◆ **REQUIRED ACTION**
In the records that follow, find each line containing "footer" and copy it.

------ SUPPLIED ENTRIES

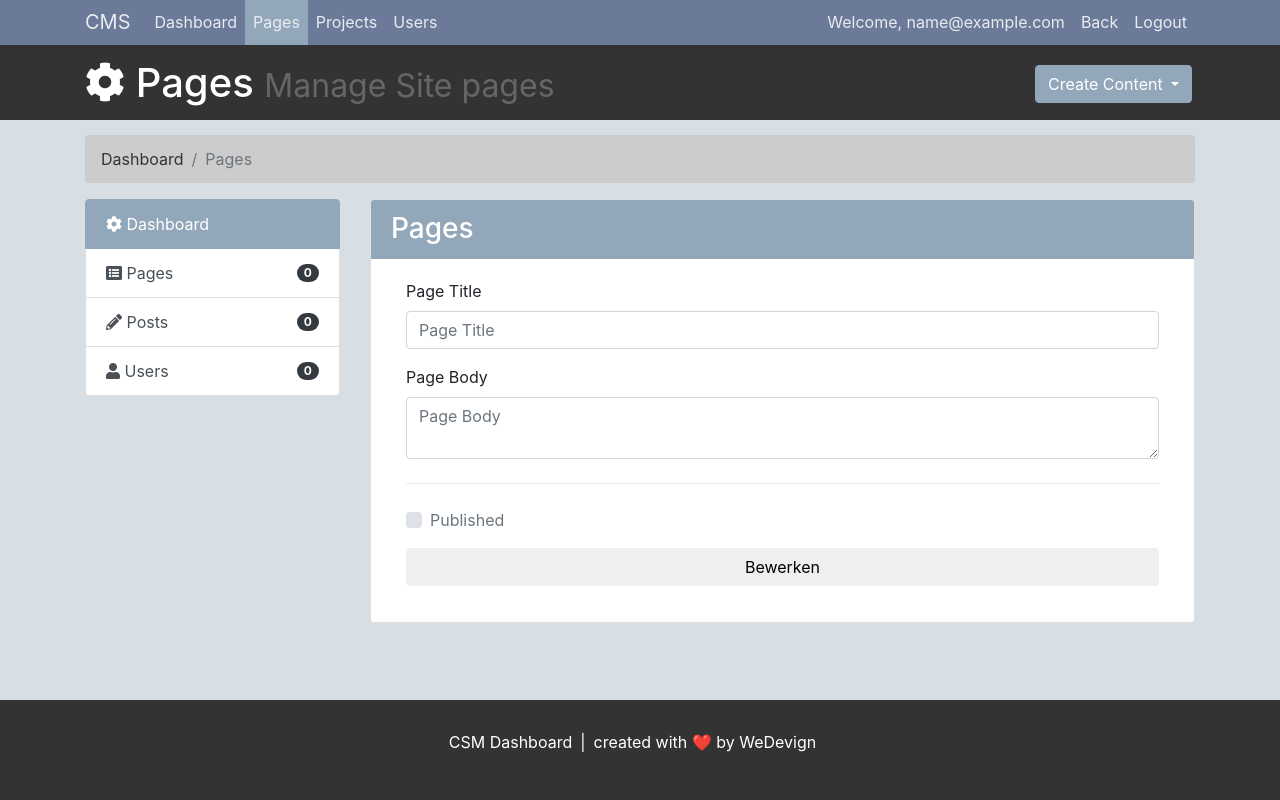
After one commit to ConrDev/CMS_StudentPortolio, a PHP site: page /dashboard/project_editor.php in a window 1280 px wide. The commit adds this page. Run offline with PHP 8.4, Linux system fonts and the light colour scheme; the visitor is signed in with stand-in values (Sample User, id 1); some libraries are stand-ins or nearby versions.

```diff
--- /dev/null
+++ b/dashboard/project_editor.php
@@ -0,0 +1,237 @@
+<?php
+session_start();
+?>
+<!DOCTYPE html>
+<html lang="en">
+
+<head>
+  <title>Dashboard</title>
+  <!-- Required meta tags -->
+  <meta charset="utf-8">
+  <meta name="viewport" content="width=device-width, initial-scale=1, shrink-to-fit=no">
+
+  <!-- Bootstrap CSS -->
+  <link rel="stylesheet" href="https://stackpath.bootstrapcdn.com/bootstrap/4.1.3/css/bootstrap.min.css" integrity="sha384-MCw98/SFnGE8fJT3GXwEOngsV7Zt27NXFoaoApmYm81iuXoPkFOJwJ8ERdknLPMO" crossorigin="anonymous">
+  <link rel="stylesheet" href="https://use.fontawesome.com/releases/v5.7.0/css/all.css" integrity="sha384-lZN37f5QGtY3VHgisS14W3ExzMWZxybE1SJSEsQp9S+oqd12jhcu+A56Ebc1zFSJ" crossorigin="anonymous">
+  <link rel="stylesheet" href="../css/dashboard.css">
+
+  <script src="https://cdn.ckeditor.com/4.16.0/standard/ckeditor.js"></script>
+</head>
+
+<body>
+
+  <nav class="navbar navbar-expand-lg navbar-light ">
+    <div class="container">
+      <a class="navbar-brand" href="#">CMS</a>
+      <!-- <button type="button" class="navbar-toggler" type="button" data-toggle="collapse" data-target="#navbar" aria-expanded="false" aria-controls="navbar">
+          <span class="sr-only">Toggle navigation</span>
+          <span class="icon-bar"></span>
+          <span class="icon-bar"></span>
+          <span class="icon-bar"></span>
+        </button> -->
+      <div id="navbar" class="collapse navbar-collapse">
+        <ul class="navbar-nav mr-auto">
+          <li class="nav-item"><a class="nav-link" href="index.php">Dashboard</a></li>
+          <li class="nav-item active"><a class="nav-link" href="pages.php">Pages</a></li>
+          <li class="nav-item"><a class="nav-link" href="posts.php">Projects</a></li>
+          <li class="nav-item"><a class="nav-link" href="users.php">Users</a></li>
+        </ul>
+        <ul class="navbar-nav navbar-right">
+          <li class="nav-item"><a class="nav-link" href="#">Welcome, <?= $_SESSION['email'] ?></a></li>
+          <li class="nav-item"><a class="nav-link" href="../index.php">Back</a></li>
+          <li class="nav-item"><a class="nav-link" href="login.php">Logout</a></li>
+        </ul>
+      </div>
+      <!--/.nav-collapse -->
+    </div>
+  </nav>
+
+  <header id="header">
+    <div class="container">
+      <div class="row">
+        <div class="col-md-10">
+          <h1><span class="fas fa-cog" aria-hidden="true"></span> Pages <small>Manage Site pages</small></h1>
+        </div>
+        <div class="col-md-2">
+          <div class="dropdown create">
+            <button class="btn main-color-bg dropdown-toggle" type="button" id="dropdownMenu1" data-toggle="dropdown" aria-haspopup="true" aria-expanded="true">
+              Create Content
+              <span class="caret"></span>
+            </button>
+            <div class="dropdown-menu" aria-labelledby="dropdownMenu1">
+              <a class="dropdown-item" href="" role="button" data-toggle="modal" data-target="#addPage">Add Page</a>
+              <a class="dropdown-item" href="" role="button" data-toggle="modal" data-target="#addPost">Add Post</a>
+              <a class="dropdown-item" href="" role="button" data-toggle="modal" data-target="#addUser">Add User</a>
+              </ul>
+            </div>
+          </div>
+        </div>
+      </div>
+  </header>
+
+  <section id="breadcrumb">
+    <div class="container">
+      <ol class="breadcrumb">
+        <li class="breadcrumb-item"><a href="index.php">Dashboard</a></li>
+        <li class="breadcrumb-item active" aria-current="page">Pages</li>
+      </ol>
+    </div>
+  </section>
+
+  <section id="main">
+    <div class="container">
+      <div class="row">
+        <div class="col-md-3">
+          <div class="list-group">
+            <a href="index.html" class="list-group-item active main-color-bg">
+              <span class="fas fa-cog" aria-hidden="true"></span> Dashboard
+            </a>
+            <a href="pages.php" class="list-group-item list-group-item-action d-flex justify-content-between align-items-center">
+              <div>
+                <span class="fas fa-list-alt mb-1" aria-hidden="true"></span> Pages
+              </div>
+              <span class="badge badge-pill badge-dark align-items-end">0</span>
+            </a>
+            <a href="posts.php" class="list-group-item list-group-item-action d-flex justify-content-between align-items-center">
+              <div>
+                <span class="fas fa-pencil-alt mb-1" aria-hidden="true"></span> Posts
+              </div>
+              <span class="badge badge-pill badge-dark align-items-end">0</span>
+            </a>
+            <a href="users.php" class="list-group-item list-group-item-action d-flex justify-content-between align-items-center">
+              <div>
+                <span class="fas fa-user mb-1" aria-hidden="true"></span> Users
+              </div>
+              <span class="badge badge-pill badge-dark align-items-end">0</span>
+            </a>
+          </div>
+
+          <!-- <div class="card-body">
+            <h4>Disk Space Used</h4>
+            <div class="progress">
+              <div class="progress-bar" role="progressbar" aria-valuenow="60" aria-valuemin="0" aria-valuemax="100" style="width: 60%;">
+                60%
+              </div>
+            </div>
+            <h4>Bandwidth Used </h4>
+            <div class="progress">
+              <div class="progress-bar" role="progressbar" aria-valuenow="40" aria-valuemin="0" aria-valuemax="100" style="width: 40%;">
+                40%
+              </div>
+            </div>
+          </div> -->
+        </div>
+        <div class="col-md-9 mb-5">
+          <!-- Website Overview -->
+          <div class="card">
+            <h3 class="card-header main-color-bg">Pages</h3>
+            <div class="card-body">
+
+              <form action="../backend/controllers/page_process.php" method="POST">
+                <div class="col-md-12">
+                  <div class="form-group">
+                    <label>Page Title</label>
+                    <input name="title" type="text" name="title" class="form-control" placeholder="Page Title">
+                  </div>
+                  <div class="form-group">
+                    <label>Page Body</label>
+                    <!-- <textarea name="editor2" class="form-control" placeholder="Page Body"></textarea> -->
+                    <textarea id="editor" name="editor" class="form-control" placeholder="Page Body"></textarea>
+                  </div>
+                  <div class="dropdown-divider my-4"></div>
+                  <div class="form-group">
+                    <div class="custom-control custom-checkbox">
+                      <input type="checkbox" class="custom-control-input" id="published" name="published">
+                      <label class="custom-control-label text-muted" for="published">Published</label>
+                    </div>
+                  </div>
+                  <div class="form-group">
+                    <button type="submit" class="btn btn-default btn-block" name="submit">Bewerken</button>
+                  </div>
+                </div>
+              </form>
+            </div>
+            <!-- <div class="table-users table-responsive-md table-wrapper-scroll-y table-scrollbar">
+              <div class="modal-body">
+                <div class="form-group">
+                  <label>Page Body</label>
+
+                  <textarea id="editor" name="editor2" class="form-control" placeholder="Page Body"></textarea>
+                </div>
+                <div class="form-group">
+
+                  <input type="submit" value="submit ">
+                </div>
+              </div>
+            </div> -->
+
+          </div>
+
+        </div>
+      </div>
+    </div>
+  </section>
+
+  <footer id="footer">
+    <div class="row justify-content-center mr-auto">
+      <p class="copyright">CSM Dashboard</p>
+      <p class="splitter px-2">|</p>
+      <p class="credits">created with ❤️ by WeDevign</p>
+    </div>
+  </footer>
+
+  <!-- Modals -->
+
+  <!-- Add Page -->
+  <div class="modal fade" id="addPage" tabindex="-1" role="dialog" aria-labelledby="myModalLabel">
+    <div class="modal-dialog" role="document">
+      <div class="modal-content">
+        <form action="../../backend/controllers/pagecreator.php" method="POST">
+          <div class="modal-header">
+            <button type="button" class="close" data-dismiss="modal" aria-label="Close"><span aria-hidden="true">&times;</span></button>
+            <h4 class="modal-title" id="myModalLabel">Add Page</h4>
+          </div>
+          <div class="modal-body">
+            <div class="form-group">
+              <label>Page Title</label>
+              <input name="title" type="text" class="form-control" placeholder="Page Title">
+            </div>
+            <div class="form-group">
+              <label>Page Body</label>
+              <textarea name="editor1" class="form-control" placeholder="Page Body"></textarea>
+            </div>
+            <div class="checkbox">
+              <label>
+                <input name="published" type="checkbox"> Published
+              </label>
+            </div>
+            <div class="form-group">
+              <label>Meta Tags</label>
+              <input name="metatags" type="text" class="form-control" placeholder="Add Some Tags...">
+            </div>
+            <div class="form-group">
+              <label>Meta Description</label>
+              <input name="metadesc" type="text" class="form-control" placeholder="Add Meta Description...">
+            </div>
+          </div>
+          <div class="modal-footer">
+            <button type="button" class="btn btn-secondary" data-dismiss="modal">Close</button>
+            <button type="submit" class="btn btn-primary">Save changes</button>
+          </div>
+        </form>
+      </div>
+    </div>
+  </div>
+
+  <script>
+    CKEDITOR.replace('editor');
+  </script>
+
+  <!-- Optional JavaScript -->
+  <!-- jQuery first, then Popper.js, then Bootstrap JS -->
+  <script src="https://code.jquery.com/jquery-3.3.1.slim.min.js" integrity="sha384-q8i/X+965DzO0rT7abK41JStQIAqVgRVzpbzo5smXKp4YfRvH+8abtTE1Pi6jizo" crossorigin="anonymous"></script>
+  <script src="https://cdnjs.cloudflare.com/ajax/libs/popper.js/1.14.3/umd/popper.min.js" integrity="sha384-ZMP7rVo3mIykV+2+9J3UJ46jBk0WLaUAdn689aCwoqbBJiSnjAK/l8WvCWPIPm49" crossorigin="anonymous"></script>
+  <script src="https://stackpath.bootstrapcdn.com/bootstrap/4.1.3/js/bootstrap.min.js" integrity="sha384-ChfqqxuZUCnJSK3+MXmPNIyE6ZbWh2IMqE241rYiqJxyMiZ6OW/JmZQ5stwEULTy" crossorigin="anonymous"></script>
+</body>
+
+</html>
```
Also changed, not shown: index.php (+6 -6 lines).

------------

◆ **EXERCISE SOLUTION**
+  <footer id="footer">
+  </footer>
+          <div class="modal-footer">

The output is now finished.